According to Executive Vice President Dale Hamel, the science project began in 2007 when FSU administrators decided the STEM program was the most significant area in needs of improvement on campus. The total cost of the project was $84 million, which was $30 million more than originally estimated.
Robert DeLeo, speaker of the Massachusetts House of Representatives, said, “The school does an unbelievable and wonderful job of responding to the needs of its students, its community, its region as well as the state.”
DeLeo said the celebration “reaffirmed Framingham State’s commitment to not only address the growing needs of employers, but its commitment to its students.
“This building will help many students learn in a hands-on way and provide them with tools to achieve in the classroom and beyond.”
President F. Javier Cevallos said, “This beautiful building has energized our science program since its opening in August, providing our students and faculty with access to high-tech spaces that meet the highest safety standards.”
Cevallos added the new labs opened at “an important time” because there has been a recent “shortfall” in STEM graduates to fill jobs.
State Senator Karen Spilka [D-Ashland] said since 2014, FSU’s STEM enrollment has increased 58 percent. She added there are many jobs in Genzyme, life sciences, and bio-tech in the MetroWest area that are looking for STEM students and depend on Framingham State to provide them.
“Buildings like this will help students learn the skills and be ready to hit the ground running in jobs when they graduate. … State of the art doesn’t even begin to explain the 16 new labs.”
Spilka said the ceremony was “wonderful,” and added, “One thing I see is the strength. … Everybody is willing to roll up their sleeves and work together to help out the students.”
Carlos Santiago, senior deputy commissioner for academic affairs at the Massachusetts Department of Higher Education, said he was “thrilled” to witness this “wonderful accomplishment” for Framingham State.
“Facilities like this will help us transform communities,” said Santiago.
Carol Gladstone, commissioner, division of capital asset management and maintenance [DCAMM] said the University is “small in size and big in presence and impacts.”
Gladstone said DCAMM undertook 10 years of planning before it decided on the final “extremely strong design.”
The new building is equipped with new labs, lounges and study areas. The building was designed by the architecture company Ellenzweig, which specializes in designing science buildings for universities.
Catherine Hunt, associate principal and director of marketing for Ellenzweig, said the company has also worked with the University of Pennsylvania, Brown University, MIT, Harvard and the University of Mississippi.
Neil Cahalane, member of the Royal Institute of the Architects of Ireland and principal for Ellenzweig said the biggest challenges the company faced while designing the building were placement and accessibility.

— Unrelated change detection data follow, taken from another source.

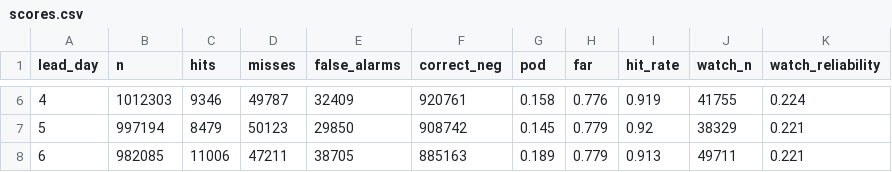
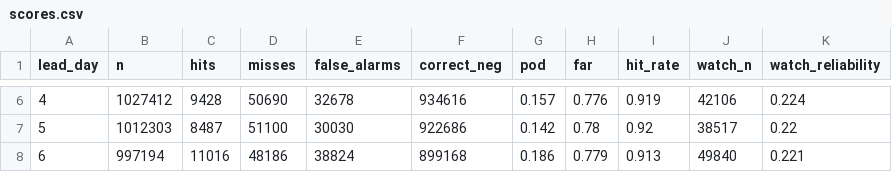
Before and after one commit to pharmeasyMarketing/pe-rainfall-ops, a CSV file: data/verification/scores.csv, drawn as a sheet; only a part is shown, gaps mark what is left out; the diff covers the shown part only.

```diff
--- a/data/verification/scores.csv
+++ b/data/verification/scores.csv
@@ -6,3 +6,3 @@ lead_day,n,hits,misses,false_alarms,correct_neg,pod,far,hit_rate,watch_n,watch_r
-4,1012303,9346,49787,32409,920761,0.158,0.776,0.919,41755,0.224
-5,997194,8479,50123,29850,908742,0.145,0.779,0.92,38329,0.221
-6,982085,11006,47211,38705,885163,0.189,0.779,0.913,49711,0.221
+4,1027412,9428,50690,32678,934616,0.157,0.776,0.919,42106,0.224
+5,1012303,8487,51100,30030,922686,0.142,0.78,0.92,38517,0.22
+6,997194,11016,48186,38824,899168,0.186,0.779,0.913,49840,0.221
```
Also changed, not shown: 32 edited cells elsewhere in this file, 6 other files.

Cahalane said the company considered putting the building where Crocker is or in the “front quad,” but decided that behind Hemenway was the best because it had the slightest slope and most accessibility. He added, “Walking through the building is actually the easiest way to access Larned and Towers halls.”
Sophomore Thansuda Namsena, said, “It makes me want to stay here and do homework. … It’s so bright and there’s so much space it makes you focus on what you’re doing.”
Junior Ricardo Calixt said, “It’s a lot more convenient than the library for trying to focus on schoolwork.”
Senior Caitlin Wertz said, “The new labs are very clean. …The old labs had too much outdated stuff.”
Freshman Jefferson Elien said, “The architecture is amazing.”
Junior Jason MacKinnon said, “It has a modern feeling, and makes a nice cut through from the gym to Larned and North.”
Sophomore Kyle Hurley said “I come here frequently. It’s definitely roomier than other buildings on campus and it has comfortable seating.”
Richard Logan, Chair of the Board of Trustees and Framingham State alumnus spoke at the ceremony as well. He said, “It’s certainly remarkable what has been done here.
“It’s a nice testament to the fortitude and forward thinking that folks long before me had.”
Margaret Carrol, Dean of STEM, said the new labs are “very beneficial to students.”
Katie Restuccia, administrative assistant in the Office of the President, organized the ceremony, and said it took about three months to plan. About 80 “external invitations” were sent out and “just about that many are here.
“All the legislative, trustees and major players are here,” said Restuccia.
Debra Cleveland, executive director of the Independent Association of Framingham State Alumni, said, “The ceremony was more than appropriate. … We are so incredibly lucky to have this group of legislators to make this possible.”